The agency highlighted the fact that large areas of the United States that were long considered geologically stable, with few or no earthquakes, have seen a significant increase in earthquake activity in recent years.
This rise in seismic activity, especially in the central United States, is not the result of natural processes, the USGS said. Instead, it has been caused by fluid injection associated with new technologies that enable the extraction of oil and gas from previously unproductive reservoirs.
The disposal of produced water, or wastewater, by deep injection occasionally results in earthquakes that are large enough to be felt, and sometimes these quakes cause damage. According to the USGS, deep injection of wastewater is the primary cause of the dramatic rise in detected earthquakes in the mid-continent.
A paper in Science, which followed a series of workshops led by scientists at the USGS in collaboration with the University of Colorado, Oklahoma Geological Survey and Lawrence Berkeley National Laboratory, suggests that it is possible to reduce the hazard of induced seismicity through management of injection activities.

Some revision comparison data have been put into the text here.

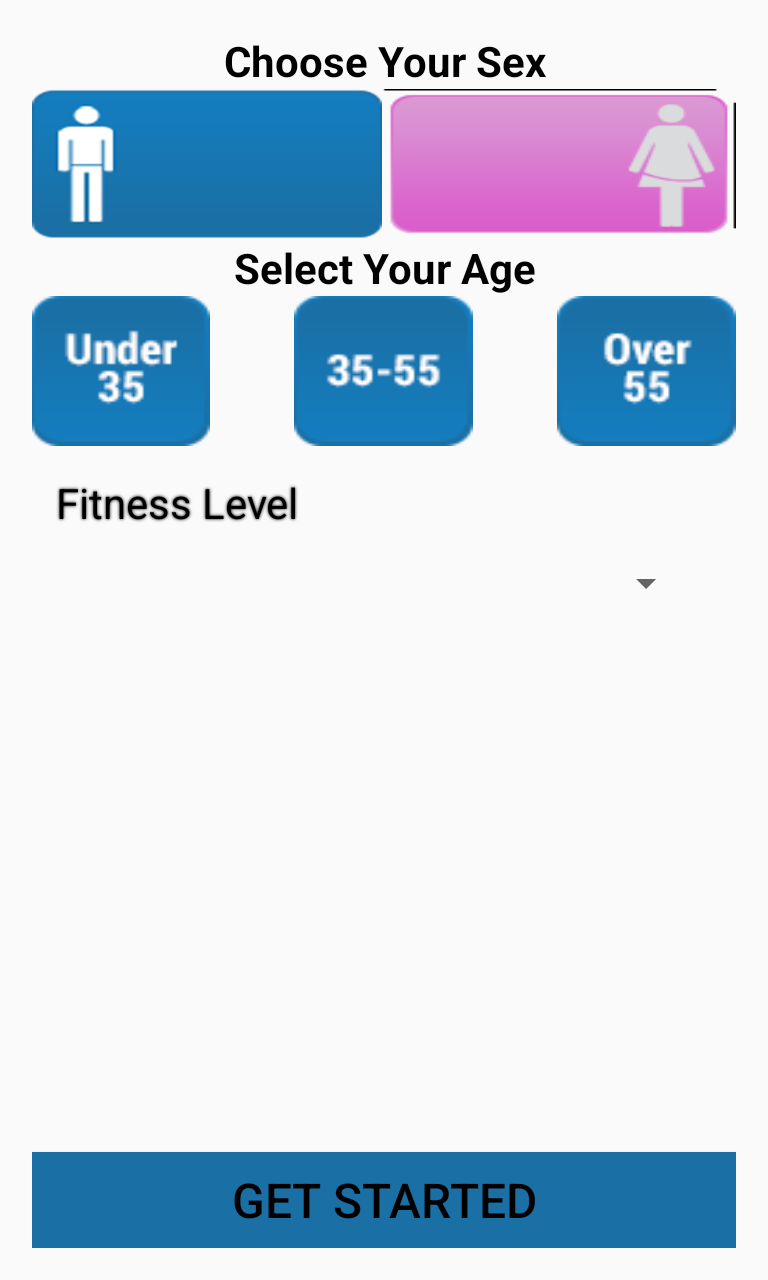
Repository: hackathon-2014/devdroid-repo
Layout: HealthyCompetition/res/layout/profile.xml
An editor plug-in stored every save of this project. The layout is shown before and after the next save, followed by the edit.
It is drawn on a 768 x 1280 px phone screen (xhdpi) without system bars, with theme AppTheme; the app's code is not run.

Above is the layout before, as saved 2014-08-24 00:55:47.

After the next save:
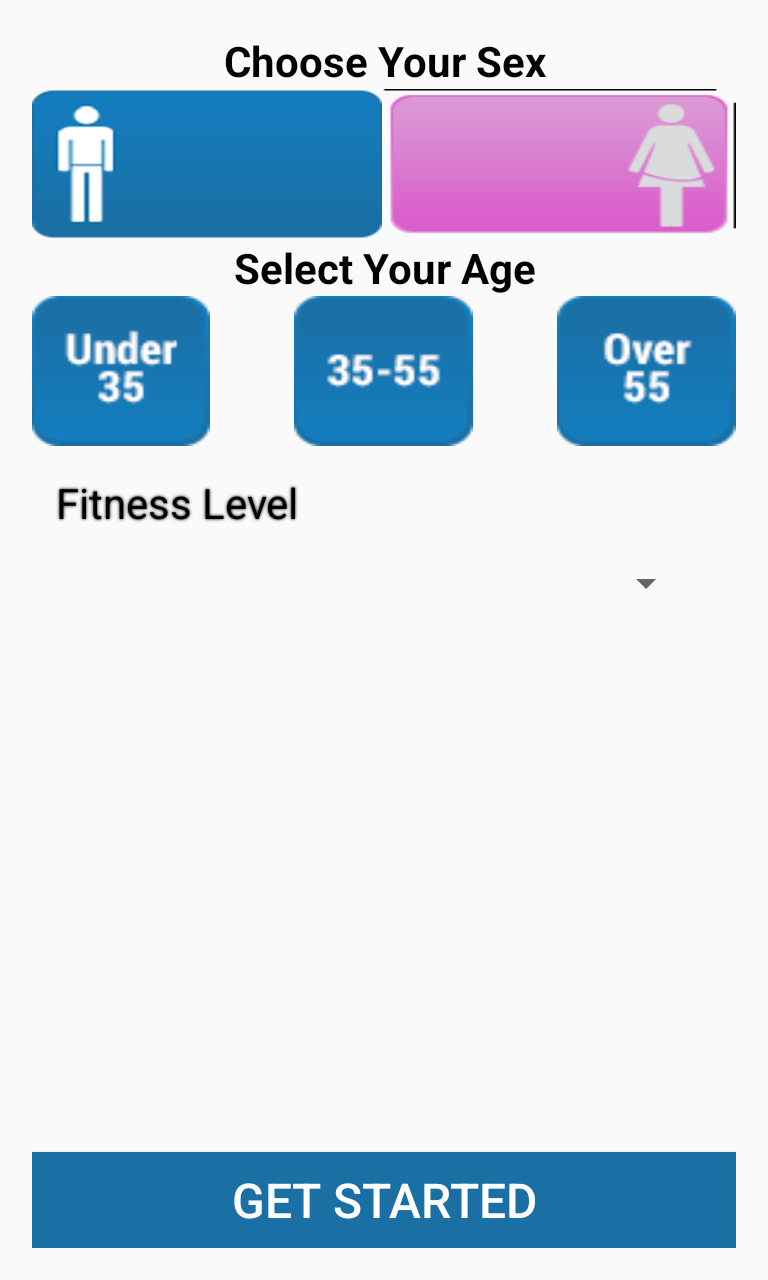
Saved 17 s later.
--- a/HealthyCompetition/res/layout/profile.xml
+++ b/HealthyCompetition/res/layout/profile.xml
@@ -127,8 +127,9 @@
         android:layout_height="wrap_content"
         android:layout_alignParentBottom="true"
         android:text="Get Started"
-        android:textColor="@color/black"
+        android:textColor="@color/white"
         android:background="#1A6FA4"
+
         android:textSize="24sp" />
 
 </RelativeLayout>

As co-author Dr. William Ellsworth, a USGS geophysicist, explained, the main goal of the study was to bring about more cooperation among stakeholders — including the oil and gas industry, government agencies, the earth science community and the general public — for the common purpose of reducing the consequences of earthquakes induced by fluid injection.
The lead author of the study, USGS geophysicist Dr. Art McGarr, said: "In contrast to natural earthquake hazard, over which humans have no control, the hazard from induced seismicity can be reduced. Improved seismic networks and public access to fluid injection data will allow us to detect induced earthquake problems at an early stage, when seismic events are typically very small, so as to avoid larger and potentially more damaging earthquakes later on."

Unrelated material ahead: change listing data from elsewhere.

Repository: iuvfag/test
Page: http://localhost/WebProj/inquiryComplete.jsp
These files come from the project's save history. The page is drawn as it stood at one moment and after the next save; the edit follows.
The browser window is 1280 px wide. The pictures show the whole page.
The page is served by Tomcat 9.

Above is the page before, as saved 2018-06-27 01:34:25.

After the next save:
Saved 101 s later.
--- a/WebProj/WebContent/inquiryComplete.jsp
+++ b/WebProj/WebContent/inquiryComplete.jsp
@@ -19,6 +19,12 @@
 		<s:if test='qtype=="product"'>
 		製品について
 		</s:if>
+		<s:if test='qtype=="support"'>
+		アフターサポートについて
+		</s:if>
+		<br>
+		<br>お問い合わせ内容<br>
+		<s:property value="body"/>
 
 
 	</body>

Co-author Dr. Barbara Bekins, a USGS hydrologist, stressed the importance of making all relevant information publicly accessible, "because only in this way can it be used to provide the timely guidance needed to reduce the hazard and consequences of induced earthquakes."